Everyday choices have to be made. They may be simply choices like which coffee blend you’ll start your day with to bigger choices like which property to purchase or which new product to roll out to market. There will probably be several alternatives available to choose from when making the decision. Most often the alternatives will be compared and a choice will be made. Is this a best approach to selecting the best alternative? Not really. Why?
The list of alternatives is usually based on what existing suppliers can offer or sell, which are the cheapest alternatives and which alternatives the few people who are involved in the choice have used before. Choosing an alternative this way is simply picking the ‘best of the bunch’ rather than picking the best for what’s required.
Making choices like this often means that the final choice is less than optimal with inadequate features or characteristics to meet the need and is poor value-for-money since it often includes unnecessary/unused features or characteristics in the purchase cost.

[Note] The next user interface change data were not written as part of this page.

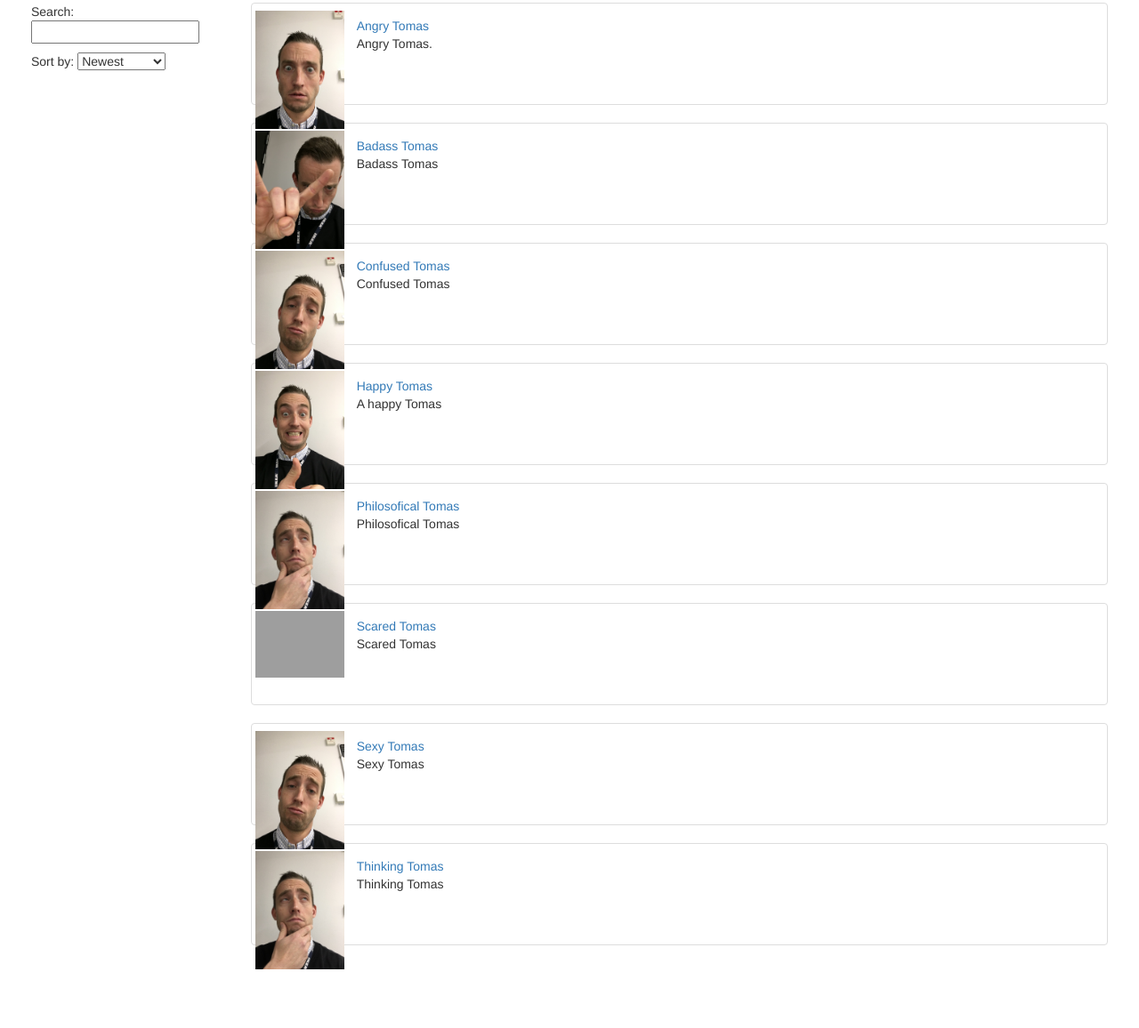
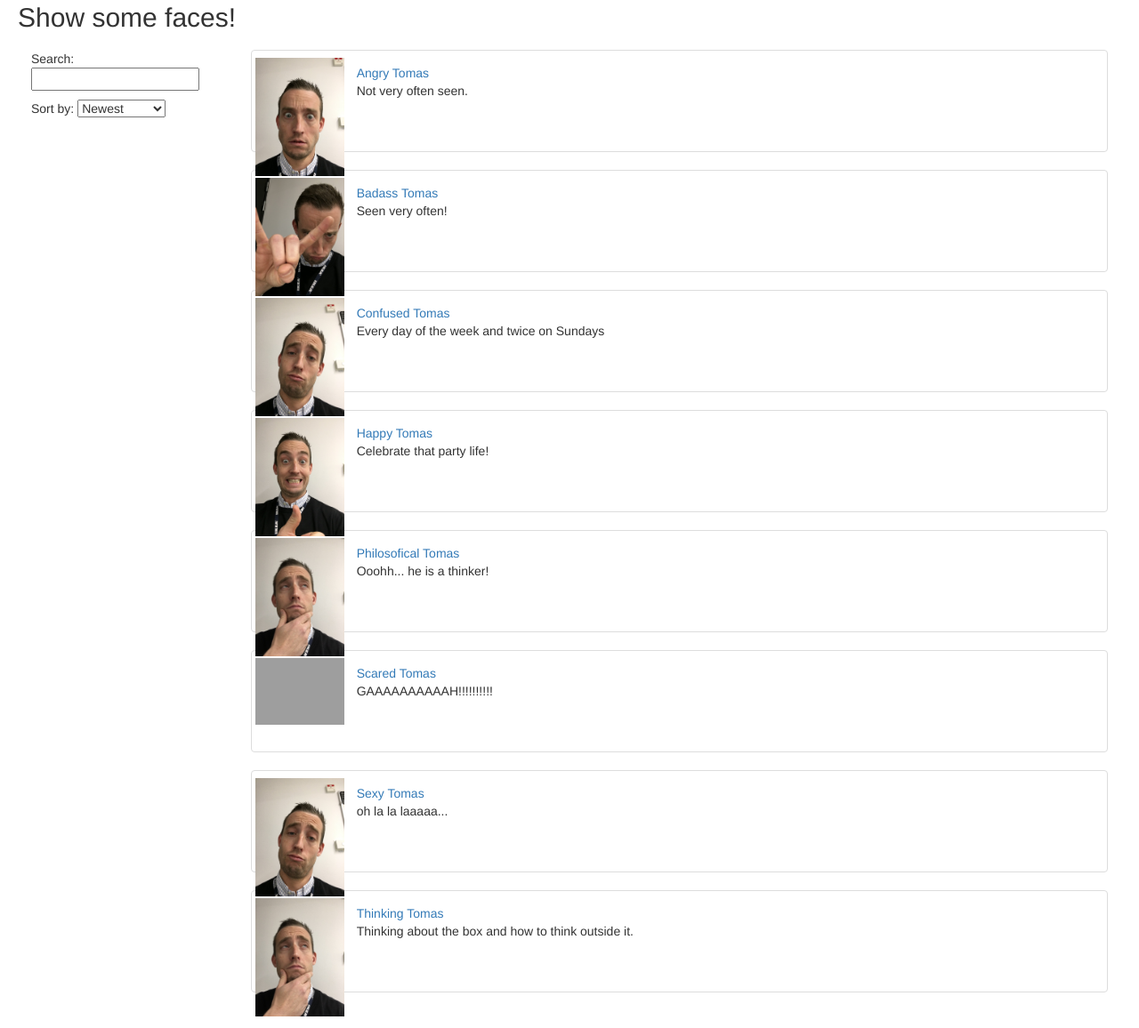
Before and after one commit to tomasbylander2/tomas-faces, a website: page app/index.html in a window 1280 px wide. Shown: the part 90-1246 px from the top of the page at 89% size. Before the commit the page ends 1193 px from the top, so only its background shows below. Drawn offline with nearby package versions, Linux system fonts and the light colour scheme; some packages are replaced by stand-ins of ours; grey boxes are pictures that could not be loaded.

Commit message:
Minor changes to html

```diff
--- a/app/faces/faces.json
+++ b/app/faces/faces.json
@@ -4,55 +4,55 @@
         "id": "angry-tomas",
         "imageUrl": "img/faces/angry-tomas0.jpg",
         "name": "Angry Tomas",
-        "snippet": "Angry Tomas."
+        "snippet": "Not very often seen."
     },
     {
         "age": 1,
         "id": "badass-tomas",
         "imageUrl": "img/faces/badass-tomas0.jpg",
         "name": "Badass Tomas",
-        "snippet": "Badass Tomas"
+        "snippet": "Seen very often!"
     },
     {
         "age": 2,
         "id": "confused-tomas",
         "imageUrl": "img/faces/confused-tomas0.jpg",
         "name": "Confused Tomas",
-        "snippet": "Confused Tomas"
+        "snippet": "Every day of the week and twice on Sundays"
     },
     {
         "age": 10,
         "id": "happy-tomas",
         "imageUrl": "img/faces/happy-tomas0.jpg",
         "name": "Happy Tomas",
-        "snippet": "A happy Tomas"
+        "snippet": "Celebrate that party life!"
     },
     {
         "age": 11,
         "id": "philosofical-tomas",
         "imageUrl": "img/faces/philosofical-tomas0.jpg",
         "name": "Philosofical Tomas",
-        "snippet": "Philosofical Tomas"
+        "snippet": "Ooohh... he is a thinker!"
     },
     {
         "age": 12,
         "id": "scared-tomas",
         "imageUrl": "img/faces/scared-tomas0.jpg",
         "name": "Scared Tomas",
-        "snippet": "Scared Tomas"
+        "snippet": "GAAAAAAAAAAH!!!!!!!!!!"
     },
     {
         "age": 13,
         "id": "sexy-tomas",
         "imageUrl": "img/faces/sexy-tomas0.jpg",
         "name": "Sexy Tomas",
-        "snippet": "Sexy Tomas"
+        "snippet": "oh la la laaaaa..."
     },
     {
         "age": 19,
         "id": "thinking-tomas",
         "imageUrl": "img/faces/thinking-tomas0.jpg",
         "name": "Thinking Tomas",
-        "snippet": "Thinking Tomas"
+        "snippet": "Thinking about the box and how to think outside it."
     }
 ]
--- a/app/index.html
+++ b/app/index.html
@@ -28,7 +28,8 @@
   <body>
 
     <div class="view-container">
-      <div ng-view class="view-frame"></div>
+      <h2>Show some faces!</h2>
+	  <div ng-view class="view-frame"></div>
     </div>
 
   </body>
```
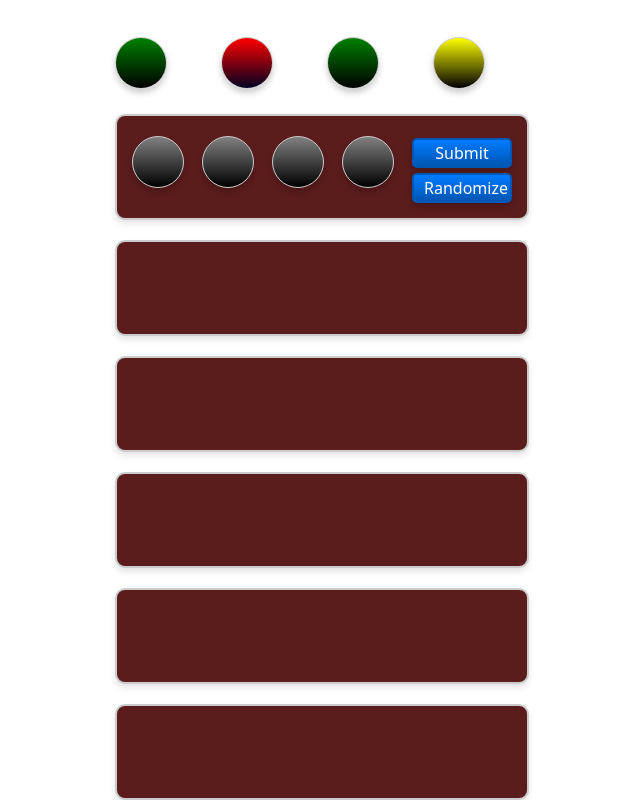
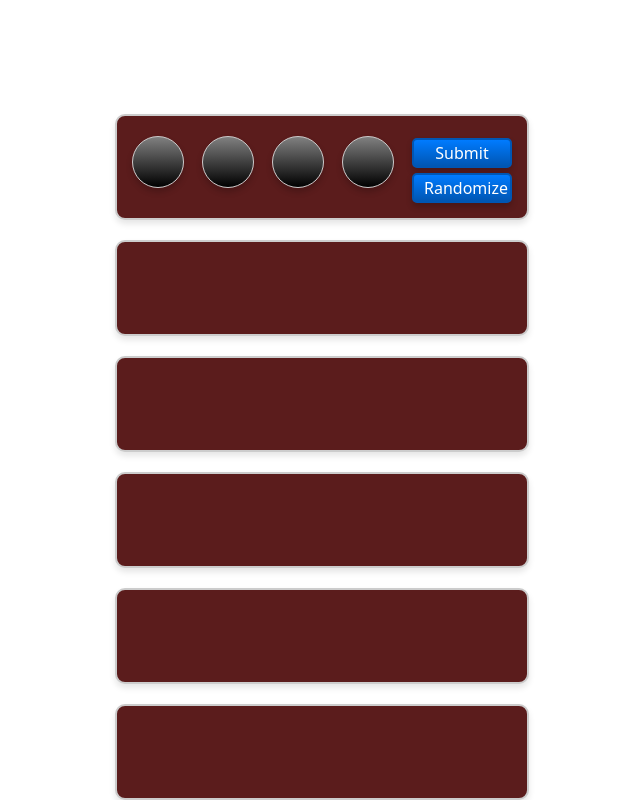
Before and after one commit to awe-hub/vue-mastermind, a Vue app: page / in a window 1280 px wide. Shown: the top 800 px of the page, without its empty margins (318-958 px from the left). Built offline with nearby package versions, Linux system fonts and the light colour scheme.

Commit message:
winner/loser/gameover

```diff
--- a/src/Board.vue
+++ b/src/Board.vue
@@ -1,5 +1,5 @@
 <template>
-    <div class="board">
+    <div class="answer" :class="{ hidden: !gameOver }">
         <Cell :background="key[0]" />
         <Cell :background="key[1]" />
         <Cell :background="key[2]" />
@@ -9,8 +9,8 @@
         v-for="(guess, index) in guesses"
         :key="index"
         :guess="guess"
-        :isActive="index === activeGuessIndex"
-        :isLocked="index < activeGuessIndex"
+        :isActive="(index === activeGuessIndex && !gameOver)"
+        :isLocked="(index < activeGuessIndex)"
         @submit-clicked="addGuess">
     </Guess>
 </template>
@@ -27,6 +27,7 @@ const guesses = ref(Array.from({ length: 10 }, () => ({
 })
 ));
 const activeGuessIndex = ref(0)
+const gameOver = ref(false)
 
 for (let i = 0; i < 10; i++) {
   key.value.push(getRandomColor())
@@ -44,6 +45,18 @@ function addGuess(guessColors) {
   guesses.value[activeGuessIndex.value] = { colors: guessColors, feedback: feedback }
   activeGuessIndex.value += 1
   console.log('Guesses:', guesses.value)
+
+  if (activeGuessIndex.value >= guesses.value.length) {
+    alert('Game over! You have used all your guesses.')
+    gameOver.value = true
+    return
+  }
+
+  if (feedback.every(f => f === 'correct')) {
+    alert('Winner! Congratulations! You guessed the key!')
+    gameOver.value = true
+    return
+  }
 }
 
 function checkGuess(guess) {
@@ -84,9 +97,14 @@ function checkGuess(guess) {
 </script>
 
 <style scoped>
-.board {
+.answer {
     display: grid;
-    grid-template-columns: repeat(4, 1fr);
+    grid-template-columns: repeat(4, 60px);
     gap: 10px;
 }
+
+.answer.hidden {
+    opacity: 0;
+}
+
 </style>
```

To avoid this problem it is essential that the list of required features or characteristics must be known BEFORE any alternatives are considered. That way the selection of alternatives is more focused, the alternatives can be compared to ‘the standard of what is needed’ rather than whatever is on the table, and lastly it is more likely the final choice will best satisfy the needs or requirements.